---------- EXERCISE DATA
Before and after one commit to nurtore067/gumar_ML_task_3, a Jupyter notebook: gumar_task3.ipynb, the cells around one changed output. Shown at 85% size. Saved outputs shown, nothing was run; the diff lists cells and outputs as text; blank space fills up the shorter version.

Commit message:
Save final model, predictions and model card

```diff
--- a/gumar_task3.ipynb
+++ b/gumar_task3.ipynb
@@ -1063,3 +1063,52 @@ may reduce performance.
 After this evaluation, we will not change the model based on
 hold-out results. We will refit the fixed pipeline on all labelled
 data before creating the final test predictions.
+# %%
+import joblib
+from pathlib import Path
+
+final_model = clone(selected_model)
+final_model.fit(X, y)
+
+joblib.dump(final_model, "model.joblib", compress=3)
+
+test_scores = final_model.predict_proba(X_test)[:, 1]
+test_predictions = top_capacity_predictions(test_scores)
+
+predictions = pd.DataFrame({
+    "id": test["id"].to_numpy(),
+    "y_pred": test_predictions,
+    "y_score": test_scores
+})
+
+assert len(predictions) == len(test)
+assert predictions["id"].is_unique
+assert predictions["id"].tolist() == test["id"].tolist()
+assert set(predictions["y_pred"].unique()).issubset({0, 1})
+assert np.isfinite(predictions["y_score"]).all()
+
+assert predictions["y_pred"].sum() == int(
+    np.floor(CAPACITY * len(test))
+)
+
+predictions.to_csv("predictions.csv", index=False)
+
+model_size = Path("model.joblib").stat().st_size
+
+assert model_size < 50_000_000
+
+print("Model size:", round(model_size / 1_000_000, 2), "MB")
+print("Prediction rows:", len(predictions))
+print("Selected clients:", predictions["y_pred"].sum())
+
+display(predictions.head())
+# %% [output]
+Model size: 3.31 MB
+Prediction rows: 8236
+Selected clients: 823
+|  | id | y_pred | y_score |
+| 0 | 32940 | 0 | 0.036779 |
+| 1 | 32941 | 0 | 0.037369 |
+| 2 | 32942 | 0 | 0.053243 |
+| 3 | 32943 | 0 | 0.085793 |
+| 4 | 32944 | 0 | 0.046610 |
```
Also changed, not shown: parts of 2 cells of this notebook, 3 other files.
--------------------
Reproduce the data above in full. Leave nothing out.

Before and after one commit to nurtore067/gumar_ML_task_3, a Jupyter notebook: gumar_task3.ipynb, the cells around one changed output. Shown at 85% size. Saved outputs shown, nothing was run; the diff lists cells and outputs as text; blank space fills up the shorter version.

Commit message:
Save final model, predictions and model card

```diff
--- a/gumar_task3.ipynb
+++ b/gumar_task3.ipynb
@@ -1063,3 +1063,52 @@ may reduce performance.
 After this evaluation, we will not change the model based on
 hold-out results. We will refit the fixed pipeline on all labelled
 data before creating the final test predictions.
+# %%
+import joblib
+from pathlib import Path
+
+final_model = clone(selected_model)
+final_model.fit(X, y)
+
+joblib.dump(final_model, "model.joblib", compress=3)
+
+test_scores = final_model.predict_proba(X_test)[:, 1]
+test_predictions = top_capacity_predictions(test_scores)
+
+predictions = pd.DataFrame({
+    "id": test["id"].to_numpy(),
+    "y_pred": test_predictions,
+    "y_score": test_scores
+})
+
+assert len(predictions) == len(test)
+assert predictions["id"].is_unique
+assert predictions["id"].tolist() == test["id"].tolist()
+assert set(predictions["y_pred"].unique()).issubset({0, 1})
+assert np.isfinite(predictions["y_score"]).all()
+
+assert predictions["y_pred"].sum() == int(
+    np.floor(CAPACITY * len(test))
+)
+
+predictions.to_csv("predictions.csv", index=False)
+
+model_size = Path("model.joblib").stat().st_size
+
+assert model_size < 50_000_000
+
+print("Model size:", round(model_size / 1_000_000, 2), "MB")
+print("Prediction rows:", len(predictions))
+print("Selected clients:", predictions["y_pred"].sum())
+
+display(predictions.head())
+# %% [output]
+Model size: 3.31 MB
+Prediction rows: 8236
+Selected clients: 823
+|  | id | y_pred | y_score |
+| 0 | 32940 | 0 | 0.036779 |
+| 1 | 32941 | 0 | 0.037369 |
+| 2 | 32942 | 0 | 0.053243 |
+| 3 | 32943 | 0 | 0.085793 |
+| 4 | 32944 | 0 | 0.046610 |
```
Also changed, not shown: parts of 2 cells of this notebook, 3 other files.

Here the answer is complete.